Adaptive behavioral analytics can be used to detect anomalies in real time to identify new types of transactional fraud when they occur, without time-consuming (and expensive) manual intervention. The technology also has become extremely cost-effective to implement. Adaptive behavioral analytics brings two key components to help financial institutions minimize fraud and reduce friction: 1. Individualization Rather than only applying global rules to a vast data set of thousands of customers, behavioral analytics focuses on building anonymous statistical profiles of individuals, using hundreds of inputs. This micro approach helps banks understand changes being made to the account, to contextualize what is going on, and detect anomalies across multiple, complex data collectors. For example, real estate attorneys have very different transaction patterns versus those of printing businesses, so it’s important that a platform is able to contextualize the types of transactions a bank would expect. 2. Machine-learning capability Models using adaptive behavioral analytics can teach themselves.

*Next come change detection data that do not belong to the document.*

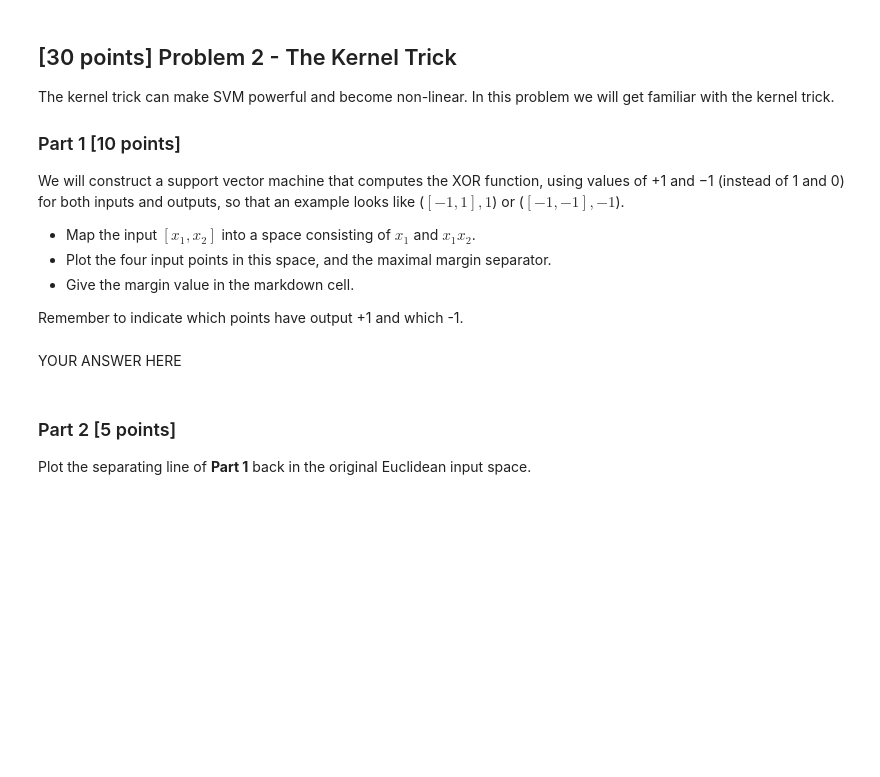
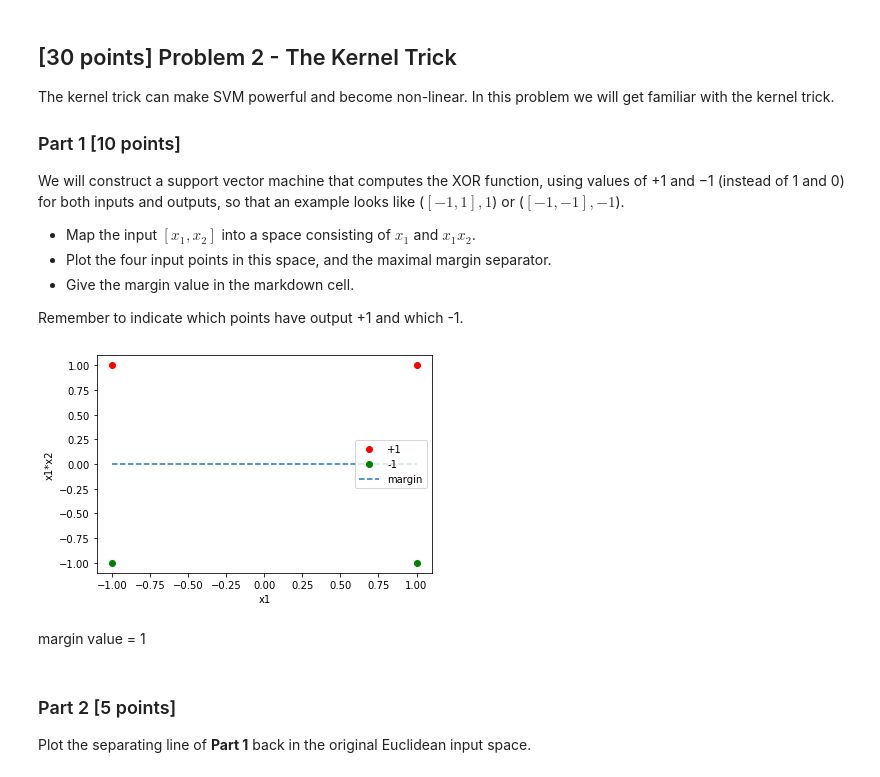
Before and after one commit to a11isonliu/CSCI-4622-Machine-Learning-sp21, a Jupyter notebook: hmwks/hw4/LiuA-hw4.ipynb, the cells around one changed output. Cells and saved outputs as stored; diff of their text form; code cells hidden in the pictures; blank space fills up the shorter version.

```diff
--- a/hmwks/hw4/LiuA-hw4.ipynb
+++ b/hmwks/hw4/LiuA-hw4.ipynb
@@ -155,5 +171,18 @@ raise NotImplementedError()
-# %% [markdown]
-YOUR ANSWER HERE
+# %%
+# YOUR CODE HERE
+x = np.array([[-1,-1],[1,1],[-1,1],[1,-1]])
+x_map = np.array([[x1, x1 * x2] for x1, x2 in x])
+plt.plot(x_map.T[0,:2],x_map.T[1,:2], 'or', label='+1')
+plt.plot(x_map.T[0,2:],x_map.T[1,2:], 'og', label='-1')
+plt.plot([-1,1],[0,0], '--', label='margin')
+plt.xlabel('x1')
+plt.ylabel('x1*x2')
+plt.legend(loc='right')
+plt.show()
+# %% [output]
+[figure, added]
+# %% [markdown]
+margin value = 1
 # %% [markdown]
 ### Part 2 [5 points]
 Plot the separating line of **Part 1** back in the original Euclidean input space.
```
Also changed, not shown: parts of 23 cells of this notebook, 1 other file.
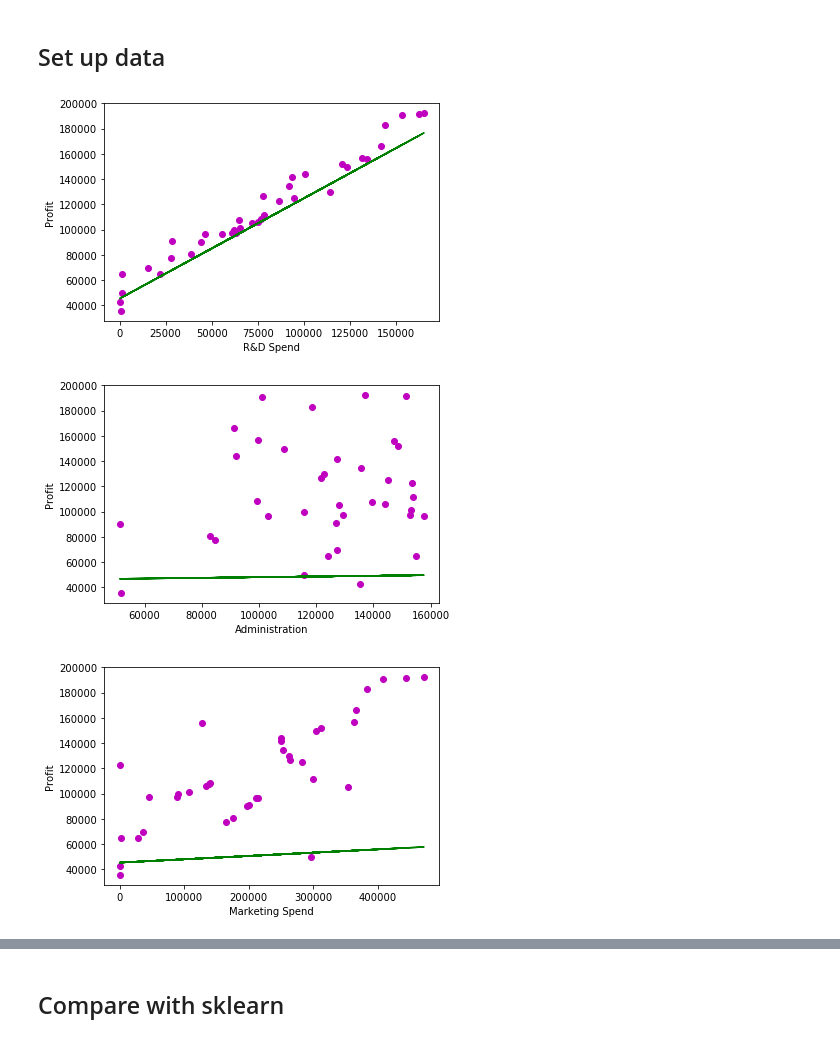
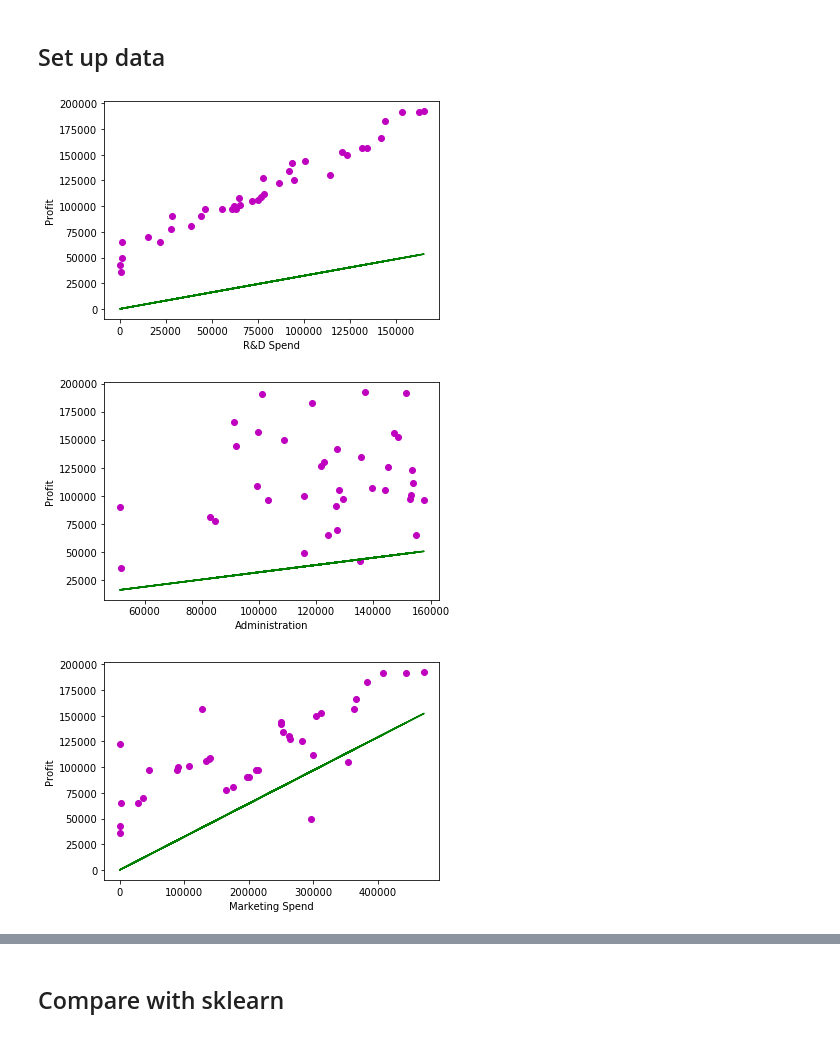
Before and after one commit to luisespriella9/ML-Algorithms, a Jupyter notebook: Linear Regression.ipynb, the cells around one changed output, grey strips where cells are left out. Cells and saved outputs as stored; diff of their text form; code cells hidden in the pictures.

Commit message:
implemented linear regression using gradient descent

```diff
--- a/Linear Regression.ipynb
+++ b/Linear Regression.ipynb
@@ -64,18 +64,26 @@ x_test = x_test.reset_index(drop=True)
 # %% [markdown]
 # Linear Regression
 # %%
+from random import random
+
 class LinearRegression:
-    def fit(self, x_train, y_train):
+    def fit(self, x_train, y_train, alpha = 0.01, iterations = 1000):
+        '''
+        using gradient descent for faster calculations
+        '''
         self.x_train = x_train
         self.y_train = y_train
         n = len(x_train)
         x_matrix_df = pd.DataFrame([1 for i in range(n)], columns=['b_0 index'])
+
         for col in x_train.columns:
             x_matrix_df[col] = x_train[col]
         x_matrix = x_matrix_df.to_numpy()
+
+        #Actual expensive function without gradient descent
         b_matrix = np.dot(np.dot(np.linalg.inv(np.dot(np.transpose(x_matrix), x_matrix)), np.transpose(x_matrix)), y_train)
-        self.b_matrix = b_matrix
-        return b_matrix
+        self.b_matrix = self.gradientDescent(x_matrix, y_train, [random()]*(len(x_train.columns)+1), alpha, iterations)
+        return self.b_matrix
 
     def plot_regression_line(self, y_label = 'Prediction'):
         for i in range(len(self.x_train.columns)):
@@ -92,5 +100,22 @@ class LinearRegression:
         for i in range(len(x_test.columns)):
             predictions += self.b_matrix[i+1]*x_test[x_test.columns[i]]
         return predictions
+
+    def gradientDescent(self, X, y, theta, alpha = 0.01, iterations = 1000):
+        cost_history = []
+        self.size = len(y)
+        XTrans = X.T
+        for i in range(iterations):
+            y_pred = np.dot(X, theta)
+            loss = y_pred - y
+            cost = self.cost(y_pred, y)
+            cost_history.append((cost, theta))
+            gradient = np.dot(XTrans, loss) / self.size
+            theta = theta - (alpha * gradient)
+        return min(cost_history, key = lambda t: t[0])[1]
+
+    def cost(self, predictions, results):
+        loss = predictions-results
+        return (1/(2*self.size))*np.sum(np.square(loss))
 # %%
 linearRegression = LinearRegression()
@@ -201,12 +226,12 @@ x_train = x_train.reset_index(drop=True)
 x_test = x_test.reset_index(drop=True)
 # %%
 linearRegression = LinearRegression()
-linearRegression.fit(x_train, y_train.values)
+linearRegression.fit(x_train, y_train.values, alpha = 0.07)
 linearRegression.plot_regression_line('Profit')
 # %% [output]
-[figure, old version]
+[figure, new version]
-[figure, old version]
+[figure, new version]
-[figure, old version]
+[figure, new version]
 # %%
 predictions = linearRegression.predict(x_test)
 # %%
```
Also changed, not shown: parts of 4 cells of this notebook.
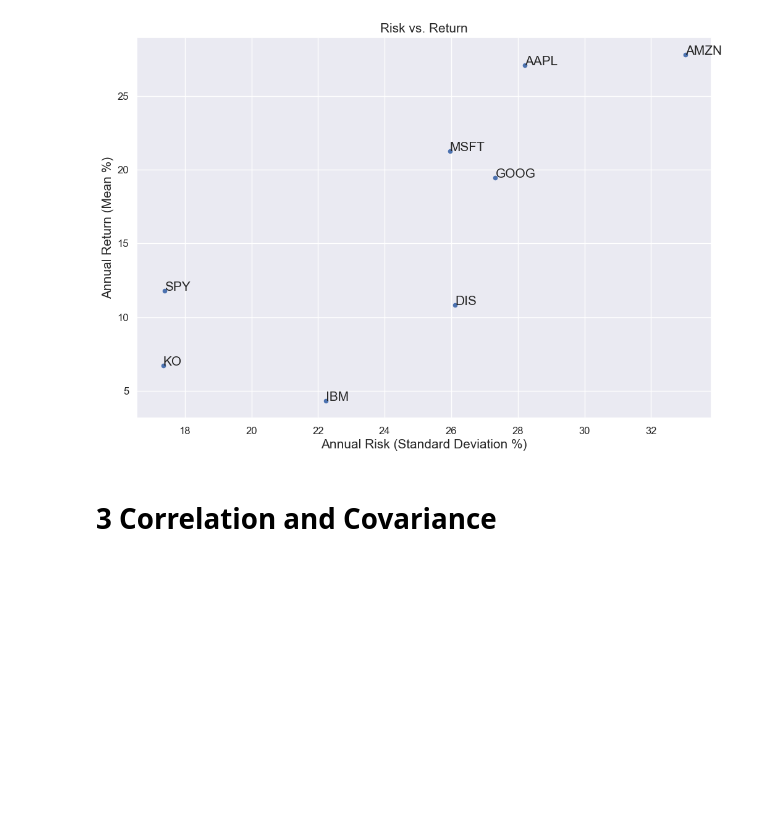
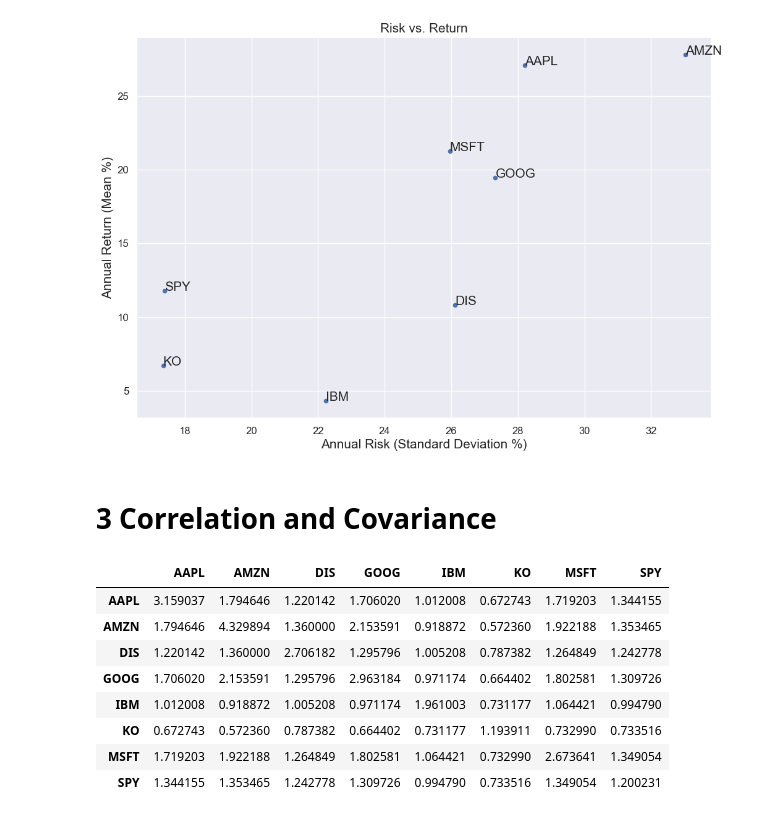
Before and after one commit to Haritosh98/QuantProgram-Python-Algorithmic-Trading, a Jupyter notebook: notebooks/01_baiscs.ipynb, the cells around one changed output. Cells and saved outputs as stored; diff of their text form; code cells hidden in the pictures; blank space fills up the shorter version.

Commit message:
jupyter notebook addin covariance

```diff
--- a/notebooks/01_baiscs.ipynb
+++ b/notebooks/01_baiscs.ipynb
@@ -797,3 +797,16 @@ Text(0.5, 1.0, 'Risk vs. Return')
 # this is basically what warren buffet does - he chooses stocks that have high returns and low risk
 # %% [markdown]
 # 3 Correlation and Covariance
+# %%
+daily_ret.cov()
+# this is the covariance matrix of the daily returns
+# %% [output]
+|  | AAPL | AMZN | DIS | GOOG | IBM | KO | MSFT | SPY |
+| AAPL | 3.159037 | 1.794646 | 1.220142 | 1.706020 | 1.012008 | 0.672743 | 1.719203 | 1.344155 |
+| AMZN | 1.794646 | 4.329894 | 1.360000 | 2.153591 | 0.918872 | 0.572360 | 1.922188 | 1.353465 |
+| DIS | 1.220142 | 1.360000 | 2.706182 | 1.295796 | 1.005208 | 0.787382 | 1.264849 | 1.242778 |
+| GOOG | 1.706020 | 2.153591 | 1.295796 | 2.963184 | 0.971174 | 0.664402 | 1.802581 | 1.309726 |
+| IBM | 1.012008 | 0.918872 | 1.005208 | 0.971174 | 1.961003 | 0.731177 | 1.064421 | 0.994790 |
+| KO | 0.672743 | 0.572360 | 0.787382 | 0.664402 | 0.731177 | 1.193911 | 0.732990 | 0.733516 |
+| MSFT | 1.719203 | 1.922188 | 1.264849 | 1.802581 | 1.064421 | 0.732990 | 2.673641 | 1.349054 |
+| SPY | 1.344155 | 1.353465 | 1.242778 | 1.309726 | 0.994790 | 0.733516 | 1.349054 | 1.200231 |
```
Also changed, not shown: parts of 1 cell of this notebook.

They can “study” customer transactions and detect different patterns of fraud, constantly updating their assessment of what is fraudulent and what is not. By contrast, static models will degrade quickly. Adaptive models are “non-degrading systems,” obviating the need for a massive update each year, or continuous manual updates by staff. Machine-learning models can also constantly tweak how they weigh inputs to make an accept or reject decision, including how accountholders logged on, what their usage patterns are, the destination of the funds, and how long accounts have been opened. David Excell Co-Founder & CTO at Featurespace Dave is Co-Founder and CTO of Featurespace. He studied with Professor Bill Fitzgerald (Featurespace Co-Founder) at the University of Cambridge, where he developed the ARIC platform. Under Dave’s leadership, Featurespace has grown from a concept to a commercial success with many blue-chip customers. Dave has been awarded 11 prizes and scholarships for his academic and commercial achievements, including the 2011 ITC Enterprise Award for Young Entrepreneur. A practical approach to fraud management The fundamental takeaway to this changing landscape is adaptation and evolution. Fraudsters are not static, so risk models should not be either. They must be able to detect behavioral anomalies in real time to identify new types of transactional fraud when they occur, without manual intervention. This reduces false-positive alerts, allowing banks to accept more genuine transactions by better understanding the legitimate behavior of individual customers. It’s not a question of whether banks can fight fraud, it’s how efficient and cost effective they can do it in a world of shrinking payment windows for ACH and wire transfers. Machine learning and individualization will help banks adapt rapidly and avoid degradation of their transaction fraud monitoring. Early adopters of this practice will ultimately have a competitive advantage over their peers due to decreased fraud expenses, increased operational efficiency and most importantly, a better customer experience. About Featurespace Created the ARIC platform, a real-time, machine learning software system. With offices in the UK and US, Featurespace has deployed ARIC to financial services and gaming organizations that have services or products in more than 180 countries. Customers include Ally Bank, TSYS®, Worldpay PLC, Playtech, PaddyPowerBetfair PLC, Vocalink Zapp, CashFlows and William Hill. 13